-- Data in this exercise follows --

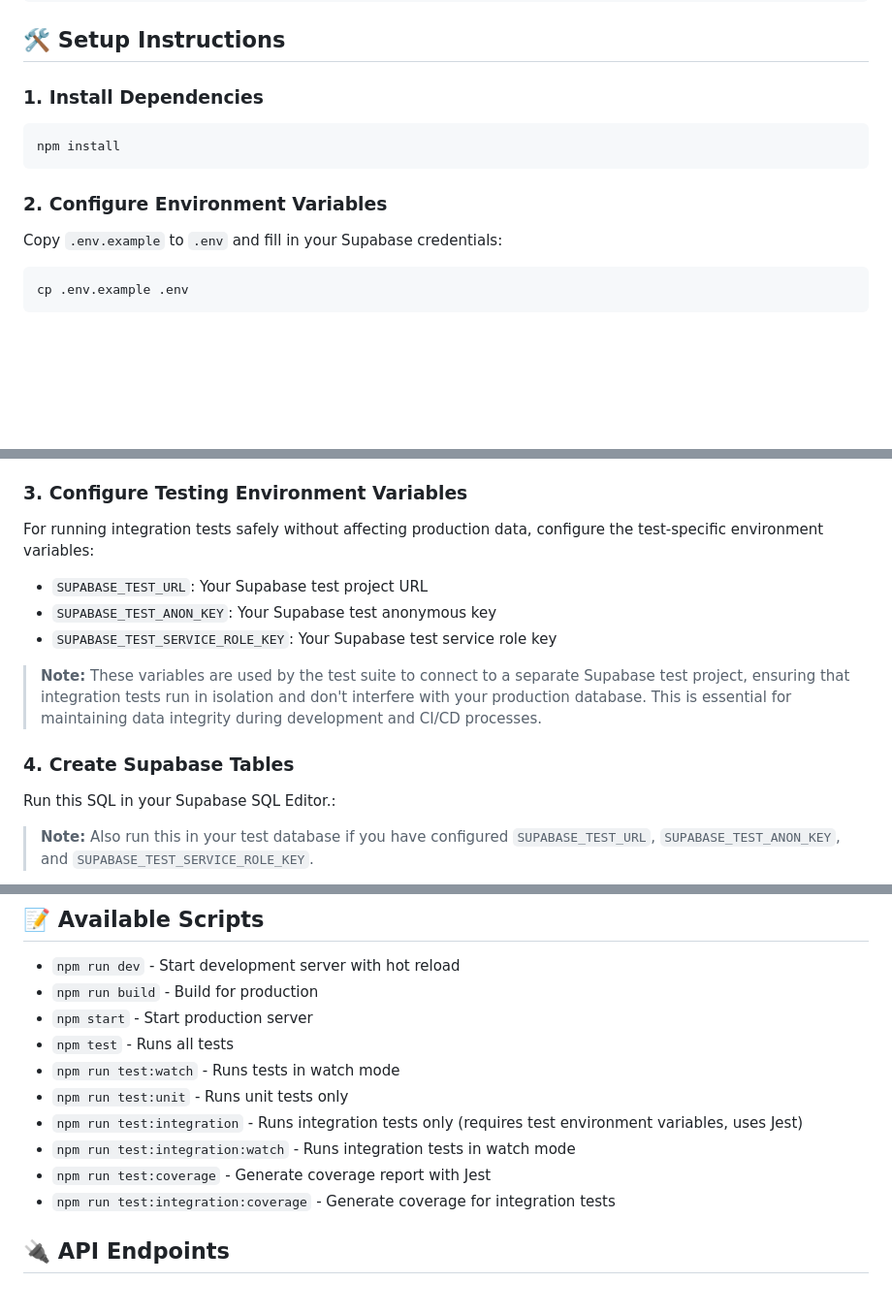
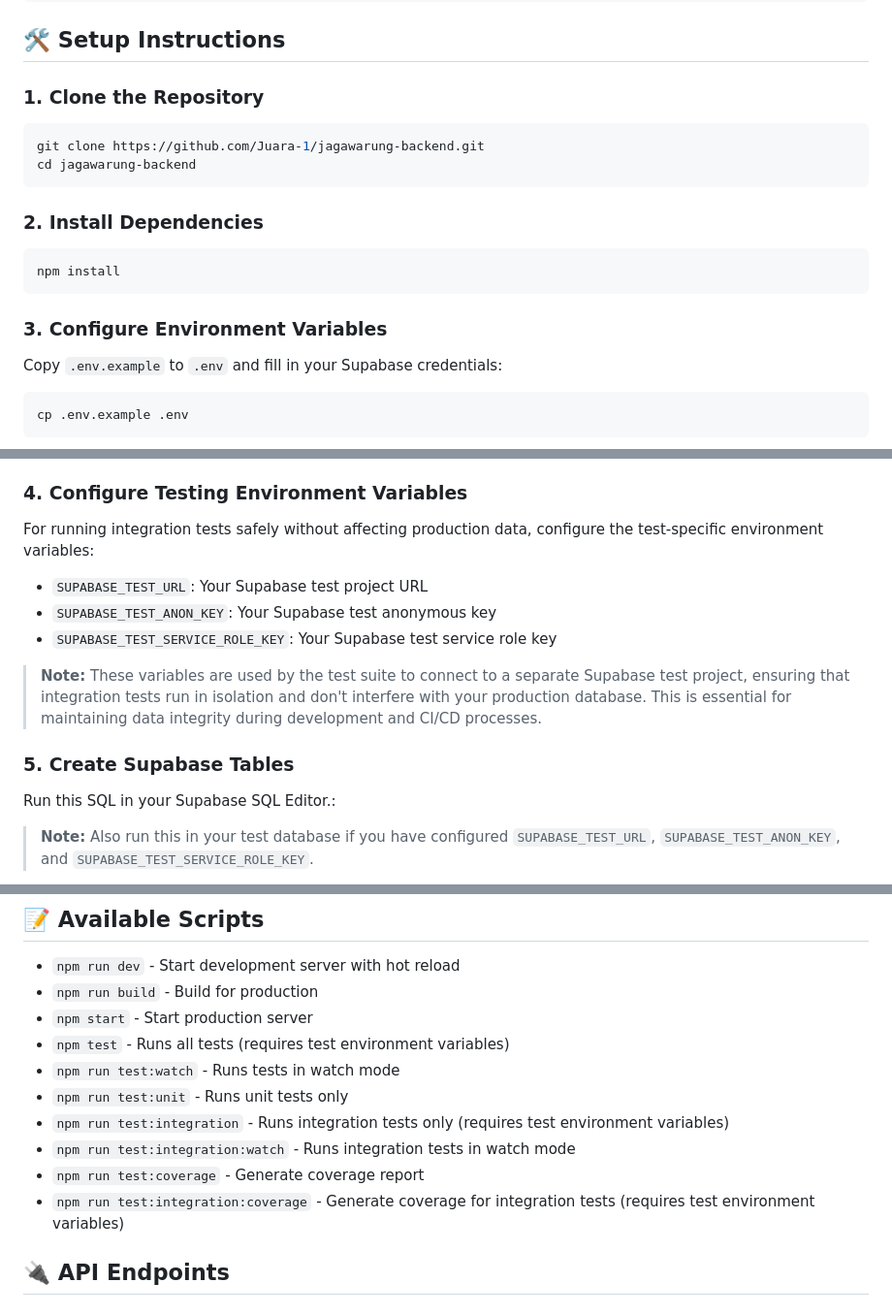
Before and after one commit to Juara-1/jagawarung-backend, a Markdown page: README.md, 3 parts joined by grey strips. Shown at 97% size. Drawn GitHub-style; blank space fills up the shorter version.

Commit message:
docs(readme): update setup instructions and test descriptions
- Add repository cloning step as the first instruction
- Renumber subsequent setup steps accordingly
- Clarify test commands require environment variables
- Update test-related command descriptions for consistency

````diff
--- a/README.md
+++ b/README.md
@@ -175,13 +175,20 @@ jagawarung-backend/
 
 ## 🛠️ Setup Instructions
 
-### 1. Install Dependencies
+### 1. Clone the Repository
+
+```bash
+git clone https://github.com/Juara-1/jagawarung-backend.git
+cd jagawarung-backend
+```
+
+### 2. Install Dependencies
 
 ```bash
 npm install
 ```
 
-### 2. Configure Environment Variables
+### 3. Configure Environment Variables
 
 Copy `.env.example` to `.env` and fill in your Supabase credentials:
 
@@ -203,7 +210,7 @@ Configure AI provider credentials (Kolosal AI - OpenAI-compatible):
 - `AI_MODEL`: Default model (e.g., `gpt-4o-mini`)
 - `AI_REQUEST_TIMEOUT_MS`: Optional timeout in ms (default: 30000)
 
-### 3. Configure Testing Environment Variables
+### 4. Configure Testing Environment Variables
 
 For running integration tests safely without affecting production data, configure the test-specific environment variables:
 
@@ -213,7 +220,7 @@ For running integration tests safely without affecting production data, configur
 
 > **Note:** These variables are used by the test suite to connect to a separate Supabase test project, ensuring that integration tests run in isolation and don't interfere with your production database. This is essential for maintaining data integrity during development and CI/CD processes.
 
-### 4. Create Supabase Tables
+### 5. Create Supabase Tables
 
 Run this SQL in your Supabase SQL Editor.:
 
@@ -289,13 +296,13 @@ You can also access the auto-generated API documentation at `http://localhost:30
 - `npm run dev` - Start development server with hot reload
 - `npm run build` - Build for production
 - `npm start` - Start production server
-- `npm test` - Runs all tests
+- `npm test` - Runs all tests (requires test environment variables)
 - `npm run test:watch` - Runs tests in watch mode
 - `npm run test:unit` - Runs unit tests only
-- `npm run test:integration` - Runs integration tests only (requires test environment variables, uses Jest)
+- `npm run test:integration` - Runs integration tests only (requires test environment variables)
 - `npm run test:integration:watch` - Runs integration tests in watch mode
-- `npm run test:coverage` - Generate coverage report with Jest
-- `npm run test:integration:coverage` - Generate coverage for integration tests
+- `npm run test:coverage` - Generate coverage report
+- `npm run test:integration:coverage` - Generate coverage for integration tests (requires test environment variables)
 
 ## 🔌 API Endpoints
 
````
Also changed, not shown: other parts of README.md (+2 -2 lines).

-- Data in this exercise concluded --

■ Assigned task ■
Lines containing the string "tests" above: how many are there? Answer with the number only.

■ Response ■
12